What you should do :: Find the string "height" in the records and copy each line where it occurs.

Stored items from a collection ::
[Start of Attachment]
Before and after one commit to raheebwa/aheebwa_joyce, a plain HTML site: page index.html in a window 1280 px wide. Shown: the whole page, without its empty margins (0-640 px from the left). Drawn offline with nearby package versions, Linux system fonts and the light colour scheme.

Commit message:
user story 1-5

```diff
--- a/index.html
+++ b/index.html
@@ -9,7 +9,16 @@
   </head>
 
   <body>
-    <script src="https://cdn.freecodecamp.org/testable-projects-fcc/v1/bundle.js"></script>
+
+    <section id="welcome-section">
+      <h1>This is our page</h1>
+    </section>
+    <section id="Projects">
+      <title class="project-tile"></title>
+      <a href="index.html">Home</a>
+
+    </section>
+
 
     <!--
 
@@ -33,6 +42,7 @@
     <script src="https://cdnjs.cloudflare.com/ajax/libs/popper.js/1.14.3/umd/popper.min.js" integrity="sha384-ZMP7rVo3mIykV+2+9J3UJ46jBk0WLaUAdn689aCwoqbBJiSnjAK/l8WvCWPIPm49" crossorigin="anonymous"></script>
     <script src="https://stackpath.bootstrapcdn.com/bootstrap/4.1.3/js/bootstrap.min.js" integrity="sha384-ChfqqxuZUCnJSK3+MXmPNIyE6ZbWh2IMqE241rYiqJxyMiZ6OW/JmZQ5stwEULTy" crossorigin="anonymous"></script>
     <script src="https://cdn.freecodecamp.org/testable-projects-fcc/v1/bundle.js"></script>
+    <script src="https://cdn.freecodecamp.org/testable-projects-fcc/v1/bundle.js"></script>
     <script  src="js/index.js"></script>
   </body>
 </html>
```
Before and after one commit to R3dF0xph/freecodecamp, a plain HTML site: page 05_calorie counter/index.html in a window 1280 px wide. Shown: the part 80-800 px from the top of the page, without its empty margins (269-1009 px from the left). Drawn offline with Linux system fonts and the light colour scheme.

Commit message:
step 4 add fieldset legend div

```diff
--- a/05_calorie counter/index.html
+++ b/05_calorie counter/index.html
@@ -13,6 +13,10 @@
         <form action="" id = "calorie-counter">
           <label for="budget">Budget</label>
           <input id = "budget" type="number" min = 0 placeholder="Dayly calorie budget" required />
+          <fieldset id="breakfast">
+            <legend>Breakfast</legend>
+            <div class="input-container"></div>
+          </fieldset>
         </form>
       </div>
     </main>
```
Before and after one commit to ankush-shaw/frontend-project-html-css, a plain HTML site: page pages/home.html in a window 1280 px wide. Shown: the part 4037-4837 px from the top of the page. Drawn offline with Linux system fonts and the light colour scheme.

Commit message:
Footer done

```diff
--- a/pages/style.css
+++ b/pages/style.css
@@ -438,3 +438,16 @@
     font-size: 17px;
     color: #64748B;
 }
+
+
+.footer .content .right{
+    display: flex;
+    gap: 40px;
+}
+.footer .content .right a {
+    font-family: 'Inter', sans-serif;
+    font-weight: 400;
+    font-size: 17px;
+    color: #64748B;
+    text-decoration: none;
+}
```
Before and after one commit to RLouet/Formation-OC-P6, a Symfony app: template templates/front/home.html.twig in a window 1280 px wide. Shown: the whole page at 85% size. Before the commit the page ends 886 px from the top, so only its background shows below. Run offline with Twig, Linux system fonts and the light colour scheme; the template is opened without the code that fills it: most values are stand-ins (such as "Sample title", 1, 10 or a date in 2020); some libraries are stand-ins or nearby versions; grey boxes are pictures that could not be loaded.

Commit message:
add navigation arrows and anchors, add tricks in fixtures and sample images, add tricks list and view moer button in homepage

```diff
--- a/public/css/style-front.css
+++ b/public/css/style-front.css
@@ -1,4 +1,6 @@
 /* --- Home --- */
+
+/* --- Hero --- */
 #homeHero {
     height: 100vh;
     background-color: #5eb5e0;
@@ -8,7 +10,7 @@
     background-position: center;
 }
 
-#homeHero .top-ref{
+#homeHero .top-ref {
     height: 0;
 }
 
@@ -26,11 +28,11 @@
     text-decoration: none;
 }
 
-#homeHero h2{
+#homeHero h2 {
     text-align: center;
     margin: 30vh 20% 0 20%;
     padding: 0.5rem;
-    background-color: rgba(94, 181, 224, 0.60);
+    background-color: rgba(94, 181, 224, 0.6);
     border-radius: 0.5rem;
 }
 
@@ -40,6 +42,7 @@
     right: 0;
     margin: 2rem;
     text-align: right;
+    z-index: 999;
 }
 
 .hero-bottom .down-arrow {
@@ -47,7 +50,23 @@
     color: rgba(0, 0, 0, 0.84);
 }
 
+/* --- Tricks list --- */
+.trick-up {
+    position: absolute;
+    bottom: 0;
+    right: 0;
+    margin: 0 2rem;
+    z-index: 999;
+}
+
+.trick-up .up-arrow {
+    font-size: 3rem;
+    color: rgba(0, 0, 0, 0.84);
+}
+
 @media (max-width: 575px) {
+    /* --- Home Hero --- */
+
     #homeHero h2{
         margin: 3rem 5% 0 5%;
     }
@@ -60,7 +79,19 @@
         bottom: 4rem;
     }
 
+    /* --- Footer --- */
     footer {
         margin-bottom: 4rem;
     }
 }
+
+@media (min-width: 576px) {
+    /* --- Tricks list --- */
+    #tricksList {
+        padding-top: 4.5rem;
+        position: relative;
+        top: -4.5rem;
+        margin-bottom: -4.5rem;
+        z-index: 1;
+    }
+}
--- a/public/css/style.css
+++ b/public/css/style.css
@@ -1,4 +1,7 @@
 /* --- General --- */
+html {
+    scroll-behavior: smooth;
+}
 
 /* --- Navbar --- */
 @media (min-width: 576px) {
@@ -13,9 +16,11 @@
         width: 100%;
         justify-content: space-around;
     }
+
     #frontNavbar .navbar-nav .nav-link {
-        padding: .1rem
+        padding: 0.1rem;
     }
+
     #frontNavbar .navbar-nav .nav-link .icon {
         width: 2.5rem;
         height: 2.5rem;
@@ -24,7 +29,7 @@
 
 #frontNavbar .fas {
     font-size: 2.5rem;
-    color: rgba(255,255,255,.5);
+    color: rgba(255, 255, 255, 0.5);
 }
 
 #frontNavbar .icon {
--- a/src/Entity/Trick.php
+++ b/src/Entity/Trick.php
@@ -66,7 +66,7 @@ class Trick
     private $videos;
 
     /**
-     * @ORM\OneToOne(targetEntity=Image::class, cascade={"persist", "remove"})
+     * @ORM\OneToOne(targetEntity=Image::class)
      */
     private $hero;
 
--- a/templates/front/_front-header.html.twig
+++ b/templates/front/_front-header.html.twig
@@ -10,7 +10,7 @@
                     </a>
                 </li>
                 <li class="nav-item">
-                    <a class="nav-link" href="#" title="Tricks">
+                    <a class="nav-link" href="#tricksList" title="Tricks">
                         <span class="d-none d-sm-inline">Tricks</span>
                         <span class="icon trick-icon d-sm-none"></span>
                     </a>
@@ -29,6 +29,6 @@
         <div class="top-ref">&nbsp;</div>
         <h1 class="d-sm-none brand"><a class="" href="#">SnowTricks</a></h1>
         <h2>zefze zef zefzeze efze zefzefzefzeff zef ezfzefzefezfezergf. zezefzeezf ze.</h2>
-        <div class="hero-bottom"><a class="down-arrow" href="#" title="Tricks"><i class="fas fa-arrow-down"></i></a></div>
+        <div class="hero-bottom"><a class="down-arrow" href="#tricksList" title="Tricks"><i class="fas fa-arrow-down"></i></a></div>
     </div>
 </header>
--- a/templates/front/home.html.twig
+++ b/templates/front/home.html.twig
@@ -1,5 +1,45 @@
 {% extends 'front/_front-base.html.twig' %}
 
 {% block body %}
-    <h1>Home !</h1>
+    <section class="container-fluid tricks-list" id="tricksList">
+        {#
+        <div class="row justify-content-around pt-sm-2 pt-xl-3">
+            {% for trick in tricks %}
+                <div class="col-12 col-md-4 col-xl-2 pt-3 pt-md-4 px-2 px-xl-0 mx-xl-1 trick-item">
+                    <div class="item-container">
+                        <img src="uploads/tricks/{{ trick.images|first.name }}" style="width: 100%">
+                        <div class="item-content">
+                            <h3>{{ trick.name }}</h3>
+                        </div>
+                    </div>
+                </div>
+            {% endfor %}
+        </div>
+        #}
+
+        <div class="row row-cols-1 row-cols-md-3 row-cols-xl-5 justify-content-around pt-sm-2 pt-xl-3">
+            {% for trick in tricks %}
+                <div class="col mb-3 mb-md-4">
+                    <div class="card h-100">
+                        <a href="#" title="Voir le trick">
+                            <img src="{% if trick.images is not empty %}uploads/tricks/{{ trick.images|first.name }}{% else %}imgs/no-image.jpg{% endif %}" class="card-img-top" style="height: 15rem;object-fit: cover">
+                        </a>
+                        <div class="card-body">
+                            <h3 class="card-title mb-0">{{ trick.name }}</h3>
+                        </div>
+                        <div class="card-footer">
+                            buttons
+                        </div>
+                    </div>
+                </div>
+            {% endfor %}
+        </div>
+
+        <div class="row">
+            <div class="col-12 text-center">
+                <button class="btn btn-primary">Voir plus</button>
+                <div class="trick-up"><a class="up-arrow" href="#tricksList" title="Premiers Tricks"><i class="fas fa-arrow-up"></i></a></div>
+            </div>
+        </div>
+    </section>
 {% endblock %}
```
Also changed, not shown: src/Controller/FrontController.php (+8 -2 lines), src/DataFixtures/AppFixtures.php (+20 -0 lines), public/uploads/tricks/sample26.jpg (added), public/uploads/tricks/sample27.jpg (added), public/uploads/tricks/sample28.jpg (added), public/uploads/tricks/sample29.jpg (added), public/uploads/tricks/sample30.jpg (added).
[End of Attachment]
Answer to this problem ::
     height: 100vh;
     height: 0;
         height: 2.5rem;
+                            <img src="{% if trick.images is not empty %}uploads/tricks/{{ trick.images|first.name }}{% else %}imgs/no-image.jpg{% endif %}" class="card-img-top" style="height: 15rem;object-fit: cover">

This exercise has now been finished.